John Campbell is USI's construction practice managing partner and serves as the president of the company's wrap-up practice. USI integrates proprietary business analytics and a team-based, consultative planning process to evaluate a client's risk profile and identify targeted solutions. For more information, contact Campbell at email@example.com, 314-554-9754 or visit usi.biz.
General contractors, subcontractors and business owners risk substantial financial loss if they enter into contracts that are not supported by their insurance program.
This risk has increased since the Insurance Services Office (ISO) made significant revisions to Additional Insured Endorsement forms in 2013, creating even more unexpected exposures and liabilities.
There are now dozens of Additional Insured Endorsements which require careful review for compliance. To keep your bottom line strong, it's important to work with a broker who is able to obtain the right additional insured terms and coverage. Be sure to obtain additional insured endorsements with the broadest available language to meet these contractual requirements, as well as augmenting the contract language. When you get the additional insured wording right the first time, you save money in the long run.
The below points highlight four challenges and solutions to help general contractors, subcontractors and owners get it right when it comes to the complex language associated with additional insured endorsements.
1. Additional Insured status terminates upon project completion
Businesses are often contractually required to indemnify owners and general contractors during construction operations and after the project is completed. However, many general liability policies limit coverage for general contractors and subcontractors only during ongoing projects. The failure to provide coverage for the contractual obligation could put the general contractor or subcontractor in breach of the contract or cause them to be uninsured for the assumption of liability in the contract. It is important to review construction contracts to ensure that liabilities assumed are appropriately addressed and to work with a competent broker who is able to acquire the appropriate and adequate endorsements.

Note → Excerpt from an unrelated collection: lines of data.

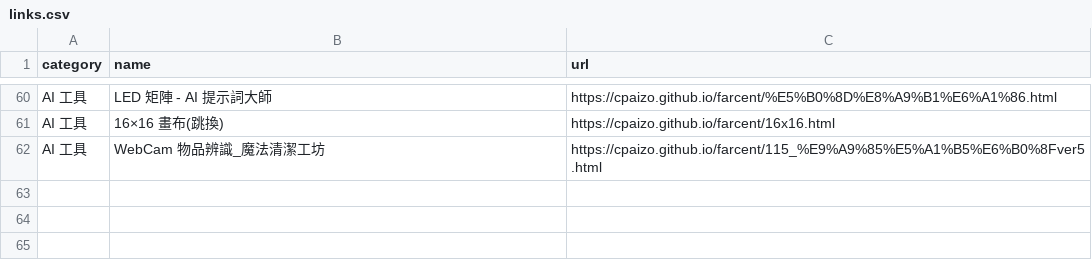
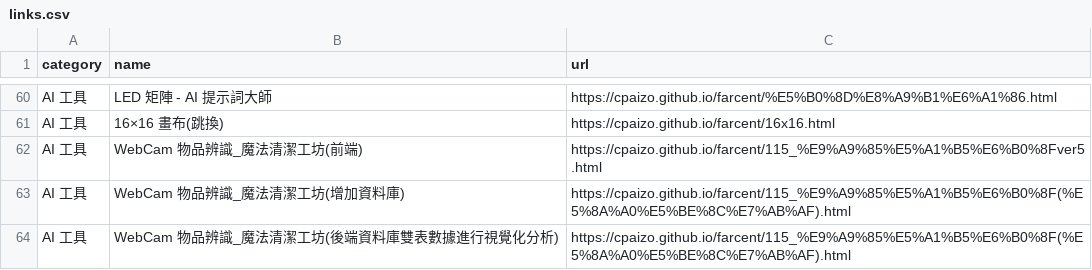
Before and after one commit to cpaizo/cpaizo.github.io, a CSV file: links.csv, drawn as a sheet; only a part is shown, gaps mark what is left out.

Commit message:
Update links.csv

```diff
--- a/links.csv
+++ b/links.csv
@@ -61,2 +61,4 @@ AI 工具,LED 矩陣 - AI 提示詞大師,https://cpaizo.github.io/farcent/%E5%B
 AI 工具,16×16 畫布(跳換),https://cpaizo.github.io/farcent/16x16.html
-AI 工具,WebCam 物品辨識_魔法清潔工坊,https://cpaizo.github.io/farcent/115_%E9%A9%85%E5%A1%B5%E6%B0%8Fver5.html
+AI 工具,WebCam 物品辨識_魔法清潔工坊(前端),https://cpaizo.github.io/farcent/115_%E9%A9%85%E5%A1%B5%E6%B0%8Fver5.html
+AI 工具,WebCam 物品辨識_魔法清潔工坊(增加資料庫),https://cpaizo.github.io/farcent/115_%E9%A9%85%E5%A1%B5%E6%B0%8F(%E5%8A%A0%E5%BE%8C%E7%AB%AF).html
+AI 工具,WebCam 物品辨識_魔法清潔工坊(後端資料庫雙表數據進行視覺化分析),https://cpaizo.github.io/farcent/115_%E9%A9%85%E5%A1%B5%E6%B0%8F(%E5%8A%A0%E5%BE%8C%E7%AB%AF).html
```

For example, a plumbing contractor needed to obtain coverage for a claim that was tendered five years after the project was completed. The claim involved a hot-water pipe that broke and burned a tenant in the building. The tenant sued the building owner, who sought coverage under the plumber's general liability policy. The plumber was contractually required to provide this coverage to the owner. However, the policy provided completed operations coverage, so the plumber was covered and not exposed to any of the damages resulting from the lawsuit.

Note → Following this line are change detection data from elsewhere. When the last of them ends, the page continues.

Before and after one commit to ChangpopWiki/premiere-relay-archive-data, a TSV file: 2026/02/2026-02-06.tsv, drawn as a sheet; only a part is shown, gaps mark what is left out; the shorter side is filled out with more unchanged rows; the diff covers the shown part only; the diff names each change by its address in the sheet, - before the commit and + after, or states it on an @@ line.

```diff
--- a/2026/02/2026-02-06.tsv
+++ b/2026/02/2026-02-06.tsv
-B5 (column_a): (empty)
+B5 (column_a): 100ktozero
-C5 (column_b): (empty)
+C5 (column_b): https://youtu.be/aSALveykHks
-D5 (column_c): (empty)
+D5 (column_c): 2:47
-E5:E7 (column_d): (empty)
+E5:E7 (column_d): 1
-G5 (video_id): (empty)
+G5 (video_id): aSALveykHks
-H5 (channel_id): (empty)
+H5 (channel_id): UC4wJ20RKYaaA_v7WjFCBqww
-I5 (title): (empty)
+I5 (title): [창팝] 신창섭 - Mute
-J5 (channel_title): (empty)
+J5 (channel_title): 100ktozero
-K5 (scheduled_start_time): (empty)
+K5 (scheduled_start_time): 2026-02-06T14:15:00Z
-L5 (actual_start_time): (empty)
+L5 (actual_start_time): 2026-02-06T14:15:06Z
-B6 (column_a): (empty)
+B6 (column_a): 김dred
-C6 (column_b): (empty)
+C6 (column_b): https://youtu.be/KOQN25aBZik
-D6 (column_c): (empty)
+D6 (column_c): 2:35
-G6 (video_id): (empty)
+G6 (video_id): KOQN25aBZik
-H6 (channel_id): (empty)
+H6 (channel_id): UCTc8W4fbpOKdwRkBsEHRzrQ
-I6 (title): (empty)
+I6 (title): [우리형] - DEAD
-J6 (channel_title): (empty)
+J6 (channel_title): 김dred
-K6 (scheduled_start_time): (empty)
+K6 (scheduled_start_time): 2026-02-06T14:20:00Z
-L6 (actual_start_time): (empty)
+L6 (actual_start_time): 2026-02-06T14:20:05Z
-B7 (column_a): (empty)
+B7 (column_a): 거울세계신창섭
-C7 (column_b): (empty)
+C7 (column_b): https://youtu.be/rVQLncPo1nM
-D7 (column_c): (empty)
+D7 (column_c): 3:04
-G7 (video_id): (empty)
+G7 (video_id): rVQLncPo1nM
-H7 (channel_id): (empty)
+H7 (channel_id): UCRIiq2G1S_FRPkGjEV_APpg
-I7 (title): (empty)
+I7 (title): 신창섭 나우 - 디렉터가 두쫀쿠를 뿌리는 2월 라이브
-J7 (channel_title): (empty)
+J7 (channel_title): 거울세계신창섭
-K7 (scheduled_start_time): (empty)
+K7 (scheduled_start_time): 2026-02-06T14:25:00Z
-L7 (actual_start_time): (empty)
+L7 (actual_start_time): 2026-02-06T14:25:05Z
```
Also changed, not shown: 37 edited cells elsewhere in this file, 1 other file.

2. Erosion of limits caused by multiple contractual agreements
Subcontractors, for example, frequently enter into many agreements where they assume the liability of others—such as owners and general contractors—through indemnification agreements. Because the parties being indemnified are essentially sharing the client's general liability limits, any claims against the indemnified parties can erode the limits available to the client. The exposure for a lack of limits available to the client could potentially be in excess of $1 million.
Have your broker benchmark limits and gauge the appropriate level of coverage that would accommodate any number of additional insureds. Ask the broker to negotiate with insurance carriers to provide general liability aggregate limits on a per project basis. It can save you in the long run.
For example, a contractor's review of the contractual compliance risks associated with signing multiple contracts revealed that the contractor was legally required to provide project specific limits under many contracts. This led to a restructuring of their program to meet its contractual obligations and subsequently cover a $1.2 million claim involving a widespread HVAC system failure.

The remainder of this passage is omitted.